Mr Pompeo confirmed her father's prior status as a Yemeni diplomat for the United Nations was behind the administration's decision.
Under US law, the children of diplomats are not considered US citizens.
The exact timeline of when Mr Muthana stopped serving as a diplomat and when his daughter was born is now being contested by the Trump administration.
The family maintains Ms Muthana was previously recognised as a citizen by the US Department of State and given a US passport in 2004.
Earlier this week, Ms Muthana's lawyer, Hassan Shibly, shared a photo on Twitter of what he said was her US birth certificate.

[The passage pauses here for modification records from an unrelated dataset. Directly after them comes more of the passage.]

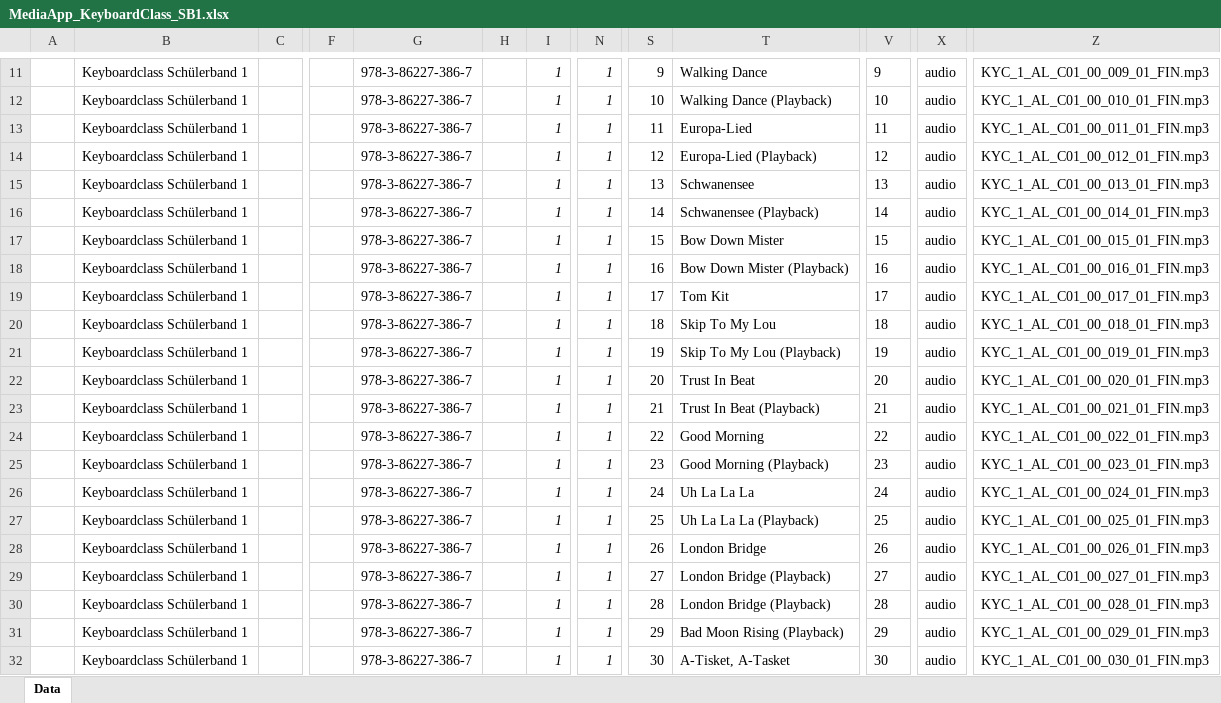
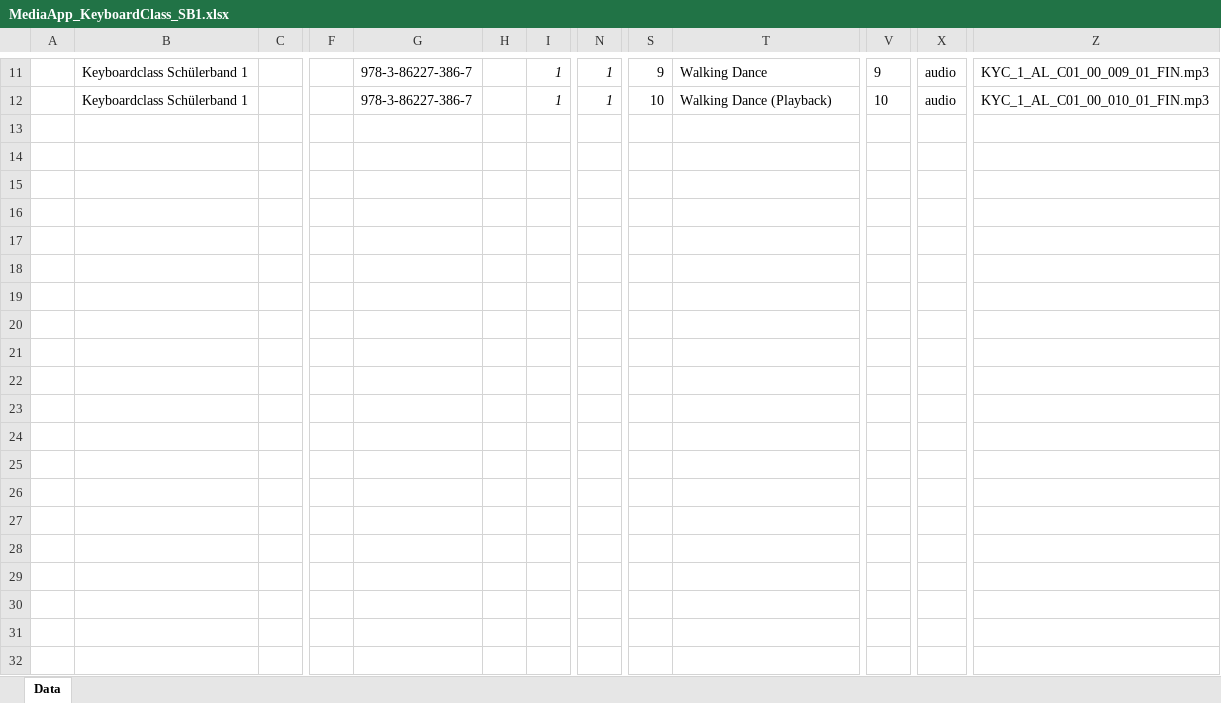
Before and after one commit to Michael-Bissinger/File-Renamer-Helbling-Media-App, an Excel workbook: resources/Excel-sheets/Test-sheet/MediaApp_KeyboardClass_SB1.xlsx, sheet Data, drawn as a sheet; only a part is shown, gaps mark what is left out; values as stored, in another font and other column widths than the file's, no borders; charts and pictures not drawn; rows hold the shown columns only; the diff covers the shown part only; the diff names each change by its address in the sheet, - before the commit and + after, or states it on an @@ line.

Commit message:
Extracting the filenames from the ListArray completesheet and save them in filenames - very buggy!

```diff
--- a/resources/Excel-sheets/Test-sheet/MediaApp_KeyboardClass_SB1.xlsx (sheet Data)
+++ b/resources/Excel-sheets/Test-sheet/MediaApp_KeyboardClass_SB1.xlsx (sheet Data)
-row 13:  | Keyboardclass Schülerband 1 |  |  | 978-3-86227-386-7 |  | 1 | 1 | 11 | Europa-Lied | 11 | audio | KYC_1_AL_C01_00_011_01_FIN.mp3
-row 14:  | Keyboardclass Schülerband 1 |  |  | 978-3-86227-386-7 |  | 1 | 1 | 12 | Europa-Lied (Playback) | 12 | audio | KYC_1_AL_C01_00_012_01_FIN.mp3
-row 15:  | Keyboardclass Schülerband 1 |  |  | 978-3-86227-386-7 |  | 1 | 1 | 13 | Schwanensee | 13 | audio | KYC_1_AL_C01_00_013_01_FIN.mp3
-row 16:  | Keyboardclass Schülerband 1 |  |  | 978-3-86227-386-7 |  | 1 | 1 | 14 | Schwanensee (Playback) | 14 | audio | KYC_1_AL_C01_00_014_01_FIN.mp3
-row 17:  | Keyboardclass Schülerband 1 |  |  | 978-3-86227-386-7 |  | 1 | 1 | 15 | Bow Down Mister | 15 | audio | KYC_1_AL_C01_00_015_01_FIN.mp3
-row 18:  | Keyboardclass Schülerband 1 |  |  | 978-3-86227-386-7 |  | 1 | 1 | 16 | Bow Down Mister (Playback) | 16 | audio | KYC_1_AL_C01_00_016_01_FIN.mp3
-row 19:  | Keyboardclass Schülerband 1 |  |  | 978-3-86227-386-7 |  | 1 | 1 | 17 | Tom Kit | 17 | audio | KYC_1_AL_C01_00_017_01_FIN.mp3
-row 20:  | Keyboardclass Schülerband 1 |  |  | 978-3-86227-386-7 |  | 1 | 1 | 18 | Skip To My Lou | 18 | audio | KYC_1_AL_C01_00_018_01_FIN.mp3
-row 21:  | Keyboardclass Schülerband 1 |  |  | 978-3-86227-386-7 |  | 1 | 1 | 19 | Skip To My Lou (Playback) | 19 | audio | KYC_1_AL_C01_00_019_01_FIN.mp3
-row 22:  | Keyboardclass Schülerband 1 |  |  | 978-3-86227-386-7 |  | 1 | 1 | 20 | Trust In Beat | 20 | audio | KYC_1_AL_C01_00_020_01_FIN.mp3
-row 23:  | Keyboardclass Schülerband 1 |  |  | 978-3-86227-386-7 |  | 1 | 1 | 21 | Trust In Beat (Playback) | 21 | audio | KYC_1_AL_C01_00_021_01_FIN.mp3
-row 24:  | Keyboardclass Schülerband 1 |  |  | 978-3-86227-386-7 |  | 1 | 1 | 22 | Good Morning | 22 | audio | KYC_1_AL_C01_00_022_01_FIN.mp3
-row 25:  | Keyboardclass Schülerband 1 |  |  | 978-3-86227-386-7 |  | 1 | 1 | 23 | Good Morning (Playback) | 23 | audio | KYC_1_AL_C01_00_023_01_FIN.mp3
-row 26:  | Keyboardclass Schülerband 1 |  |  | 978-3-86227-386-7 |  | 1 | 1 | 24 | Uh La La La | 24 | audio | KYC_1_AL_C01_00_024_01_FIN.mp3
-row 27:  | Keyboardclass Schülerband 1 |  |  | 978-3-86227-386-7 |  | 1 | 1 | 25 | Uh La La La (Playback) | 25 | audio | KYC_1_AL_C01_00_025_01_FIN.mp3
-row 28:  | Keyboardclass Schülerband 1 |  |  | 978-3-86227-386-7 |  | 1 | 1 | 26 | London Bridge | 26 | audio | KYC_1_AL_C01_00_026_01_FIN.mp3
-row 29:  | Keyboardclass Schülerband 1 |  |  | 978-3-86227-386-7 |  | 1 | 1 | 27 | London Bridge (Playback) | 27 | audio | KYC_1_AL_C01_00_027_01_FIN.mp3
-row 30:  | Keyboardclass Schülerband 1 |  |  | 978-3-86227-386-7 |  | 1 | 1 | 28 | London Bridge (Playback) | 28 | audio | KYC_1_AL_C01_00_028_01_FIN.mp3
-row 31:  | Keyboardclass Schülerband 1 |  |  | 978-3-86227-386-7 |  | 1 | 1 | 29 | Bad Moon Rising (Playback) | 29 | audio | KYC_1_AL_C01_00_029_01_FIN.mp3
-row 32:  | Keyboardclass Schülerband 1 |  |  | 978-3-86227-386-7 |  | 1 | 1 | 30 | A-Tisket, A-Tasket | 30 | audio | KYC_1_AL_C01_00_030_01_FIN.mp3
```
Also changed, not shown: 54 removed rows elsewhere in this sheet, charts or pictures, 6 other files.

Mr Muthana's father is represented by the Constitutional Law Center for Muslims in America.
A statement from the centre notes that they have taken on the family's case as under the constitution, citizenship is a core right that "once recognised should not be able to be unilaterally revoked by tweet - no matter how egregious the intervening conduct may be."
Ms Muthana and her son are currently in a Kurdish camp in Syria.

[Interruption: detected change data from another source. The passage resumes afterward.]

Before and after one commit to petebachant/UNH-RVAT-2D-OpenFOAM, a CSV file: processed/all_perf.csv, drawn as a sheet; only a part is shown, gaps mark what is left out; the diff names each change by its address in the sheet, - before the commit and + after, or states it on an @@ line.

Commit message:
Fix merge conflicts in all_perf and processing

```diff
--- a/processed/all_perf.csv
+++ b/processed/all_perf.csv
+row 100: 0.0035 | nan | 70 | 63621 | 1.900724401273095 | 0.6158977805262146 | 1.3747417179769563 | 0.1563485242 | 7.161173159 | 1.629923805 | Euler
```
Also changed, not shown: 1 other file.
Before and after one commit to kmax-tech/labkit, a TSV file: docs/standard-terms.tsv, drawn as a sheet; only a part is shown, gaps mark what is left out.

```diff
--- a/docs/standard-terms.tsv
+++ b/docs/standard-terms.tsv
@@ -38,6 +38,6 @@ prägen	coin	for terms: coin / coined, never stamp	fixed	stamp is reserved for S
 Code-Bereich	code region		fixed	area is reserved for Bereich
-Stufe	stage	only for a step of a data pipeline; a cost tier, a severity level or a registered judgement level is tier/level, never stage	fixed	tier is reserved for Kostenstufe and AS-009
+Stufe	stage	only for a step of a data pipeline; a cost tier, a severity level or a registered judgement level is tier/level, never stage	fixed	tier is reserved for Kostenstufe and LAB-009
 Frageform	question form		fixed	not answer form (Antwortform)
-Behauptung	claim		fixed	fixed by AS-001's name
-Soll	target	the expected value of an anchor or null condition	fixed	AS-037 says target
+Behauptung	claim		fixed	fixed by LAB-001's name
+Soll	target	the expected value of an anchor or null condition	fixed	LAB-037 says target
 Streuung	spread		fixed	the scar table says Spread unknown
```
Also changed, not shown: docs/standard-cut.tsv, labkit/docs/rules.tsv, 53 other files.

In a statement to CNN, she wrote she was a "naive, angry and arrogant young woman" when she left the US years ago.
"During my years in Syria I would see and experience a way of life and the terrible effects of war which changed me. Seeing bloodshed up close changed me. Motherhood changed me. Seeing friends, children, and the men I married dying changed me."
The case has similarities to that of UK-born teenager Shamima Begum who has been stripped of her British citizenship - Ms Begum fled London to join IS in 2015 but is now seeking to return to the UK.